Entries supplied:
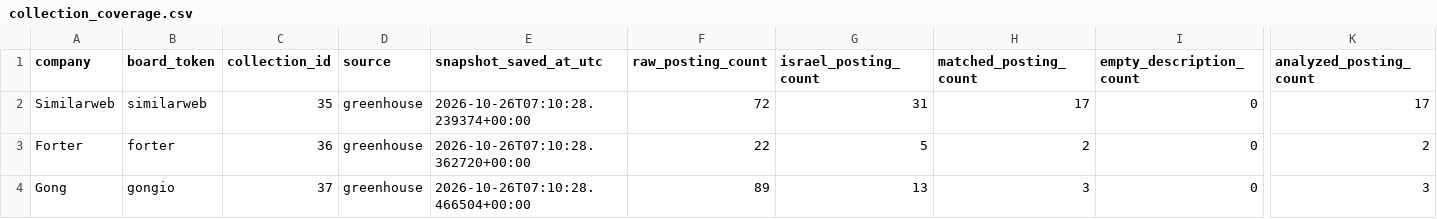
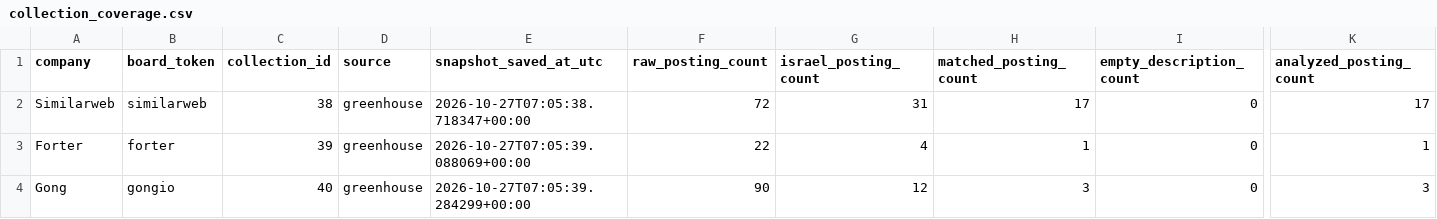
Before and after one commit to roni-madmon/job-market-tracker, a CSV file: reports/collection_coverage.csv, drawn as a sheet; only a part is shown, gaps mark what is left out; the diff names each change by its address in the sheet, - before the commit and + after, or states it on an @@ line.

```diff
--- a/reports/collection_coverage.csv
+++ b/reports/collection_coverage.csv
-C2 (collection_id): 35
+C2 (collection_id): 38
-E2 (snapshot_saved_at_utc): 2026-10-26T07:10:28.239374+00:00
+E2 (snapshot_saved_at_utc): 2026-10-27T07:05:38.718347+00:00
-C3 (collection_id): 36
+C3 (collection_id): 39
-E3 (snapshot_saved_at_utc): 2026-10-26T07:10:28.362720+00:00
+E3 (snapshot_saved_at_utc): 2026-10-27T07:05:39.088069+00:00
-G3 (israel_posting_count): 5
+G3 (israel_posting_count): 4
-H3 (matched_posting_count): 2
+H3 (matched_posting_count): 1
-K3 (analyzed_posting_count): 2
+K3 (analyzed_posting_count): 1
-C4 (collection_id): 37
+C4 (collection_id): 40
-E4 (snapshot_saved_at_utc): 2026-10-26T07:10:28.466504+00:00
+E4 (snapshot_saved_at_utc): 2026-10-27T07:05:39.284299+00:00
-F4 (raw_posting_count): 89
+F4 (raw_posting_count): 90
-G4 (israel_posting_count): 13
+G4 (israel_posting_count): 12
```
Also changed, not shown: reports/job_classifications.csv, reports/technology_mentions.csv, 2 other files.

Your instructions: Output every record verbatim, excluding any picture it contains.

Completed exercise:
Before and after one commit to roni-madmon/job-market-tracker, a CSV file: reports/collection_coverage.csv, drawn as a sheet; only a part is shown, gaps mark what is left out; the diff names each change by its address in the sheet, - before the commit and + after, or states it on an @@ line.

```diff
--- a/reports/collection_coverage.csv
+++ b/reports/collection_coverage.csv
-C2 (collection_id): 35
+C2 (collection_id): 38
-E2 (snapshot_saved_at_utc): 2026-10-26T07:10:28.239374+00:00
+E2 (snapshot_saved_at_utc): 2026-10-27T07:05:38.718347+00:00
-C3 (collection_id): 36
+C3 (collection_id): 39
-E3 (snapshot_saved_at_utc): 2026-10-26T07:10:28.362720+00:00
+E3 (snapshot_saved_at_utc): 2026-10-27T07:05:39.088069+00:00
-G3 (israel_posting_count): 5
+G3 (israel_posting_count): 4
-H3 (matched_posting_count): 2
+H3 (matched_posting_count): 1
-K3 (analyzed_posting_count): 2
+K3 (analyzed_posting_count): 1
-C4 (collection_id): 37
+C4 (collection_id): 40
-E4 (snapshot_saved_at_utc): 2026-10-26T07:10:28.466504+00:00
+E4 (snapshot_saved_at_utc): 2026-10-27T07:05:39.284299+00:00
-F4 (raw_posting_count): 89
+F4 (raw_posting_count): 90
-G4 (israel_posting_count): 13
+G4 (israel_posting_count): 12
```
Also changed, not shown: reports/job_classifications.csv, reports/technology_mentions.csv, 2 other files.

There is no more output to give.